Candidate: Ultomiris® (ravulizumab-cwvz)
Type: Complement inhibitor indicated for adults with paroxysmal nocturnal hemoglobinuria (PNH), and adults and children one month of age and older with atypical hemolytic uremic syndrome (aHUS).
Status: In announcing third-quarter 2020 results on October 29, Alexion said a Phase III randomized controlled trial (NCT04369469) assessing Ultomiris in adults with COVID-19 who are hospitalized with severe pneumonia or acute respiratory distress syndrome was underway. The trial is designed to evaluate the efficacy, safety, pharmacokinetics, and pharmacodynamics of Ultomiris in adult patients with COVID-19 severe pneumonia, acute lung injury, or acute respiratory distress syndrome.

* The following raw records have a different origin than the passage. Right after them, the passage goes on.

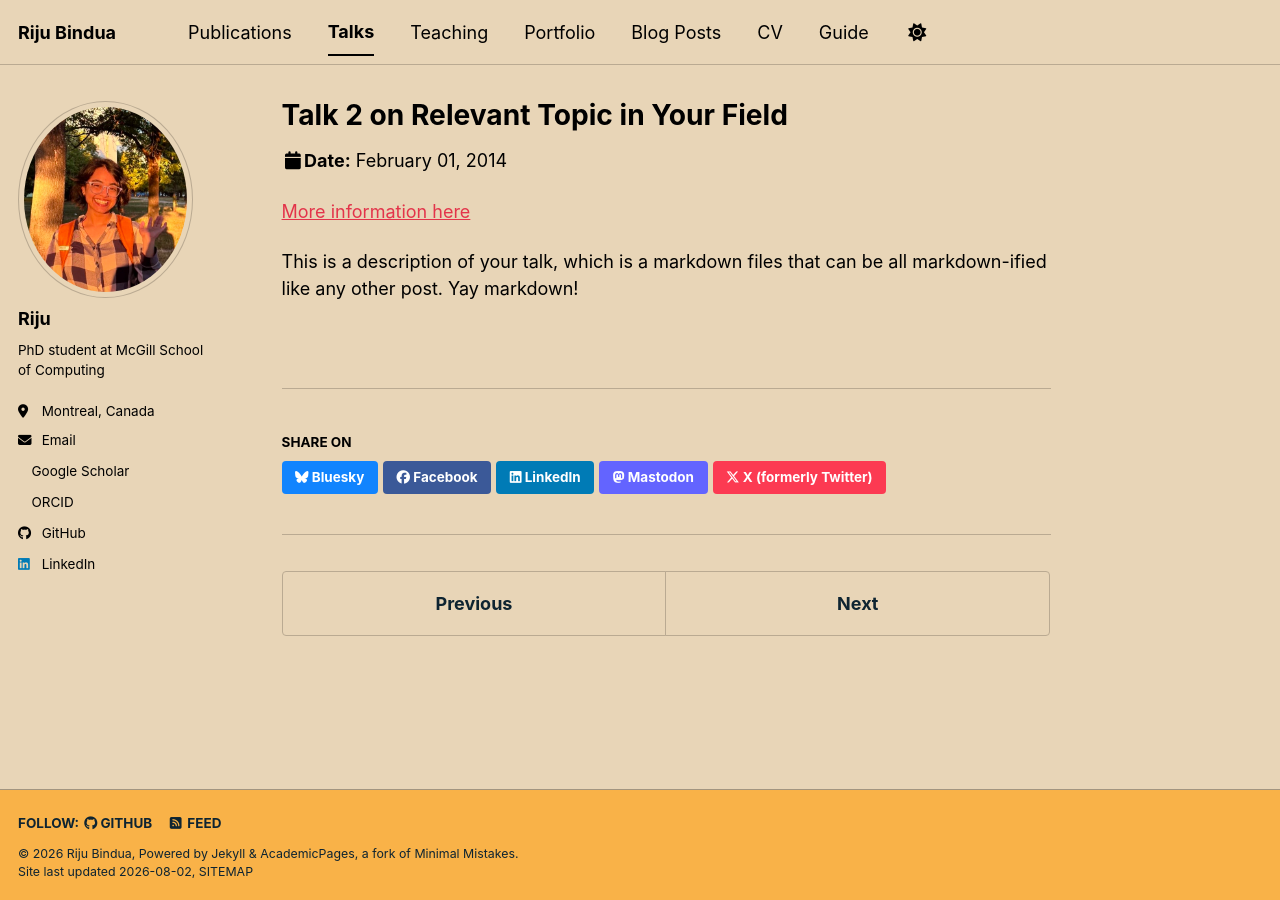
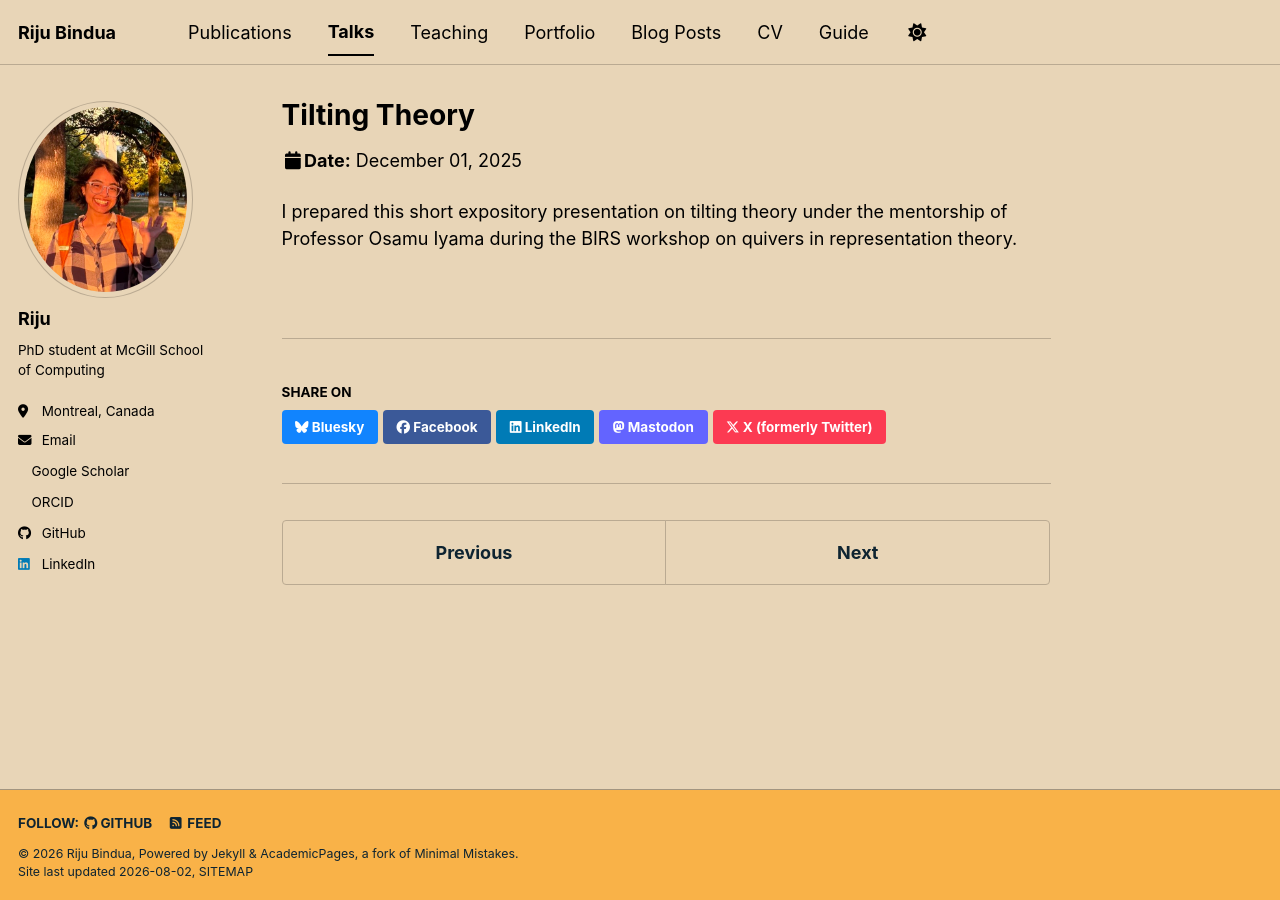
Before and after one commit to binduariju/binduariju.github.io, a Jekyll site: the page built from _talks/2014-02-01-talk-2.md, in a window 1280 px wide. Built offline with Jekyll 4.4.1, drawn with Linux system fonts in a browser that asks for light colours; a style sheet for code colours, icons or effects is not loaded.

Commit message:
Revise talk details for Tilting Theory presentation
Updated talk details including title, type, venue, date, and location.

```diff
--- a/_talks/2014-02-01-talk-2.md
+++ b/_talks/2014-02-01-talk-2.md
@@ -1,13 +1,14 @@
 ---
-title: "Talk 2 on Relevant Topic in Your Field"
+title: "Tilting Theory"
 collection: talks
-type: "Talk"
-permalink: /talks/2014-02-01-talk-2
-venue: "London School of Testing"
-date: 2014-02-01
-location: "London, UK"
+type: "Short presentation"
+permalink: /talks/2025-tilting-theory
+venue: "BIRS Workshop on Quivers in Representation Theory"
+format: short
+date: 2025-12-01
+date_display: "December 2025"
+location: "Chennai Mathematical Institute, Chennai, India"
+excerpt: "An expository presentation prepared under the mentorship of Professor Osamu Iyama."
 ---
 
-[More information here](http://example2.com)
-
-This is a description of your talk, which is a markdown files that can be all markdown-ified like any other post. Yay markdown!
+I prepared this short expository presentation on tilting theory under the mentorship of Professor Osamu Iyama during the BIRS workshop on quivers in representation theory.
```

The trial is estimated to enroll 270 participants in the U.S. and four other countries (France, Japan, Spain, and the U.K.). Two-thirds of the participants will be randomized to Ultomiris, the other third to best supporting care Patients will be randomly assigned to receive ravulizumab in addition to best supportive care (BSC) alone.
Alexion announced plans for the Phase III trial on April 20, saying patients would be enrolled across countries with “high” numbers of diagnosed cases beginning in May. The company said the study would evaluate the impact of Ultomiris on survival, duration of mechanical ventilation, and hospital stay compared to best supportive care.
The company cited published preclinical data suggesting that inhibition of terminal complement can lower cytokine and chemokine levels and significantly reduce lung inflammation and pathology in animal models of viral pneumonia. Alexion also said elevated complement biomarkers and promising preliminary clinical evidence from patients who accessed Soliris (eculizumab) through the company’s compassionate use program suggested that complement inhibition may improve coronaviral-mediated lung injury.
COVID-19: 300 Candidates and Counting
To navigate through the >300 potential therapeutic and vaccine options for COVID-19, GEN has grouped the candidates into four broad categories based on their developmental and (where applicable) clinical progress:
● FRONT RUNNER – the most promising therapeutics/vaccines based on clinical progress, favorable data or both.
● DEFINITELY MAYBE – earlier phases with promising partners, or more advanced candidates in development that have generated uneven data.
● KEEPING AN EYE ON… – interesting technology, attracting notable partners, or both, but preliminary data.
● TOO SOON TO TELL – longshots pending additional experimental and/or clinical data.
GEN has also tagged the most common treatment types: